Directions for this task
Pictures stay out of the copy. Repeat exactly the lines from the first entry below through the line that contains "Also changed, not shown: 4 other files.", and nothing beyond.

Data to examine
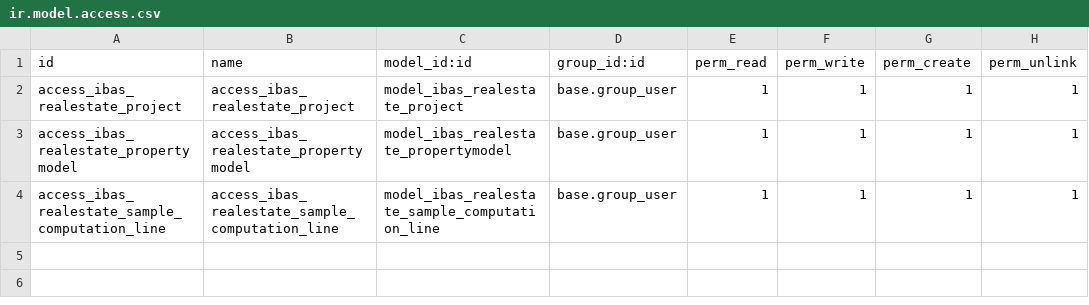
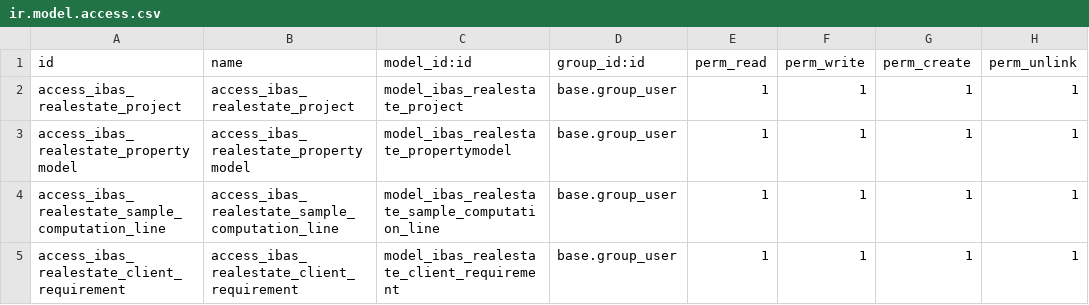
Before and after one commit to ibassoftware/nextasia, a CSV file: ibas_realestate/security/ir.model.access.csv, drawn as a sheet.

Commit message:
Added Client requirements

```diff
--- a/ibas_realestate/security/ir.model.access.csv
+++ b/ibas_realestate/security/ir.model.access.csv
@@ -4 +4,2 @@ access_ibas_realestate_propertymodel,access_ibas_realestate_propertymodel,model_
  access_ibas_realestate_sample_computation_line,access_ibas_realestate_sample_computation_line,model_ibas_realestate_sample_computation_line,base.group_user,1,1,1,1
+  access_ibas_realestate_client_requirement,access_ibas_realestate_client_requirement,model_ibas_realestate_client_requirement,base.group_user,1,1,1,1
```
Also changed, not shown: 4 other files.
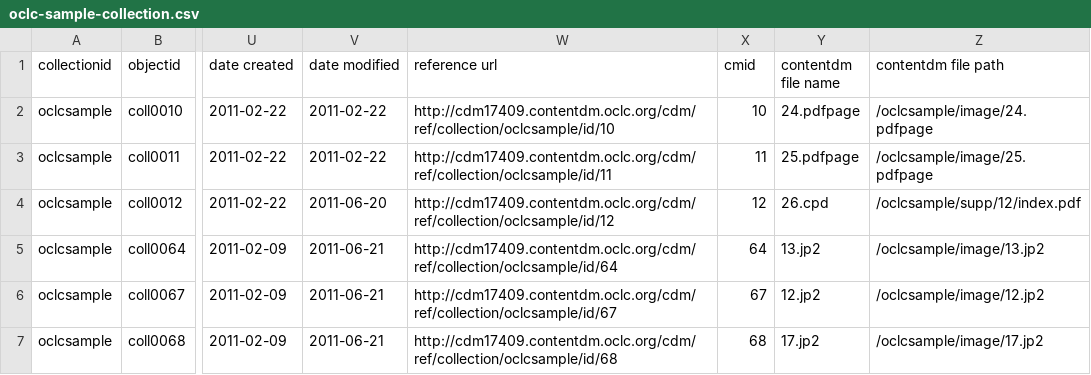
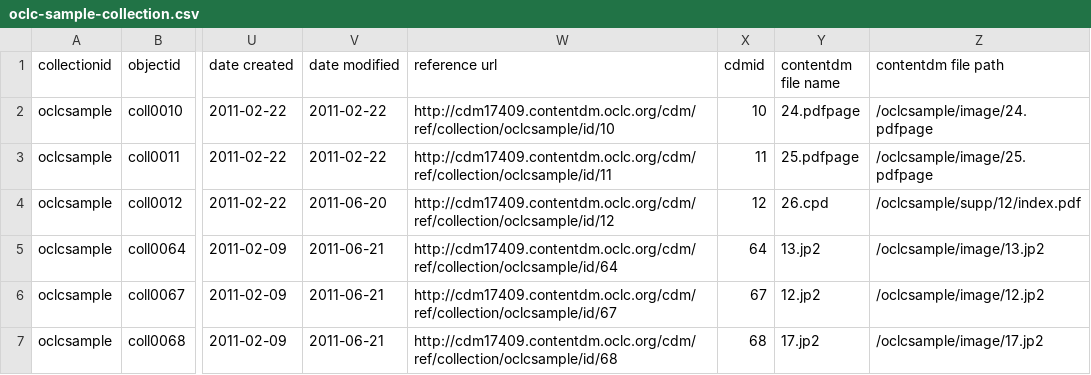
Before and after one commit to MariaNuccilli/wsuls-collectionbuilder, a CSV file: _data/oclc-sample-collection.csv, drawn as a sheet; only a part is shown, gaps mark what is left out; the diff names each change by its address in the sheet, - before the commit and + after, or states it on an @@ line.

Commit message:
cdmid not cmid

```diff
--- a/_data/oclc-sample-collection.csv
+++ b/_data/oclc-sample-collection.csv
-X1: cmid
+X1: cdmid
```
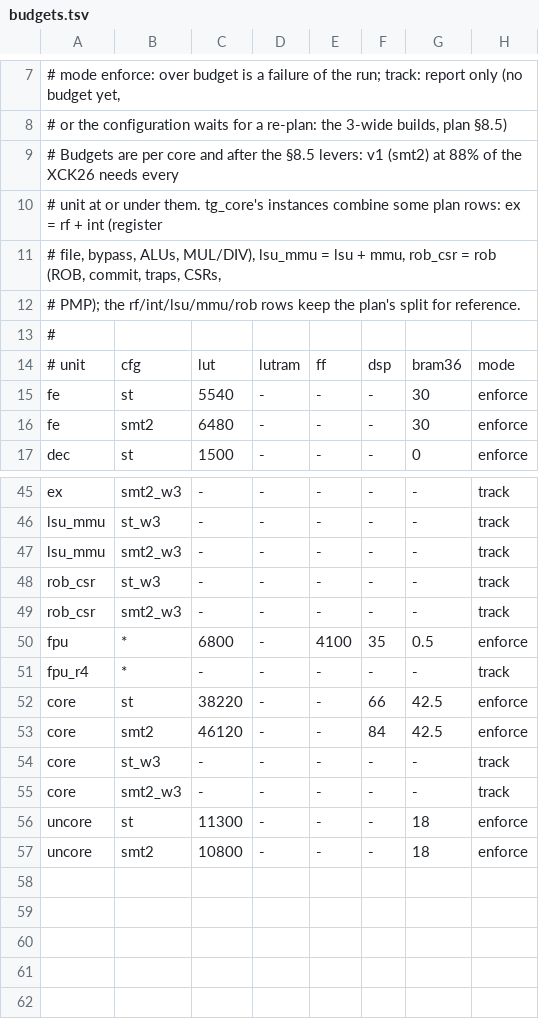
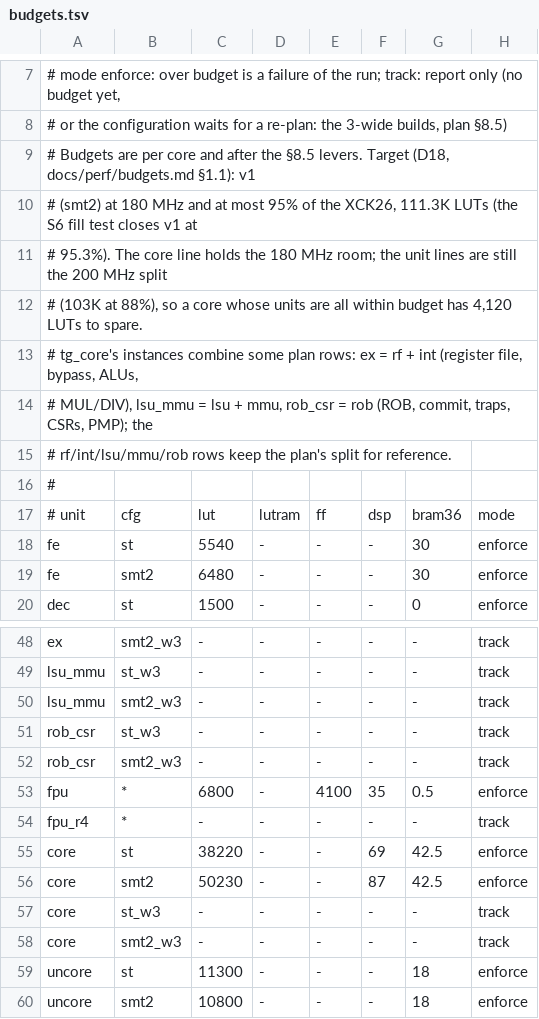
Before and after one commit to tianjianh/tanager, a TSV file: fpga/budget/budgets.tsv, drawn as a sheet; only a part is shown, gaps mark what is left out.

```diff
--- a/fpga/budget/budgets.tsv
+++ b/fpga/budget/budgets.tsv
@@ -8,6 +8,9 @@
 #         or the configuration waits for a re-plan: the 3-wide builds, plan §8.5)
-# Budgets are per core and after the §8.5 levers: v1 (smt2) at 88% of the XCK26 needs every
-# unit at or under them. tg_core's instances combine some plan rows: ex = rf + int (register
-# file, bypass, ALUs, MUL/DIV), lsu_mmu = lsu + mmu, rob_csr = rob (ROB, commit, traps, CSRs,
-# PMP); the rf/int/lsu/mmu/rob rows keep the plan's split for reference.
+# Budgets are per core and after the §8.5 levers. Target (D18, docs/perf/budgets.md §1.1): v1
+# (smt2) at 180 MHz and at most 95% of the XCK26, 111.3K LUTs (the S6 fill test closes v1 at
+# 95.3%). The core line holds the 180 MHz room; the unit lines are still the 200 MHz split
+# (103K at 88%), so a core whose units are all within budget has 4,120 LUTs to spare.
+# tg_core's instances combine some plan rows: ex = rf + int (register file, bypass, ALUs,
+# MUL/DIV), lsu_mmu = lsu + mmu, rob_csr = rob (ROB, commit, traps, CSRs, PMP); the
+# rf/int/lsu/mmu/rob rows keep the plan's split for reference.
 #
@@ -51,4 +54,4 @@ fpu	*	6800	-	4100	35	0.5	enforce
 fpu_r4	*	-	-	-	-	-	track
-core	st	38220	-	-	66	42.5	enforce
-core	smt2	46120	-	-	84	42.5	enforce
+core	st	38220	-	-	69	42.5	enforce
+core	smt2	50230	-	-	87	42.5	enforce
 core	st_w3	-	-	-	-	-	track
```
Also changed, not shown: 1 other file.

Result of the task
Before and after one commit to ibassoftware/nextasia, a CSV file: ibas_realestate/security/ir.model.access.csv, drawn as a sheet.

Commit message:
Added Client requirements

```diff
--- a/ibas_realestate/security/ir.model.access.csv
+++ b/ibas_realestate/security/ir.model.access.csv
@@ -4 +4,2 @@ access_ibas_realestate_propertymodel,access_ibas_realestate_propertymodel,model_
  access_ibas_realestate_sample_computation_line,access_ibas_realestate_sample_computation_line,model_ibas_realestate_sample_computation_line,base.group_user,1,1,1,1
+  access_ibas_realestate_client_requirement,access_ibas_realestate_client_requirement,model_ibas_realestate_client_requirement,base.group_user,1,1,1,1
```
Also changed, not shown: 4 other files.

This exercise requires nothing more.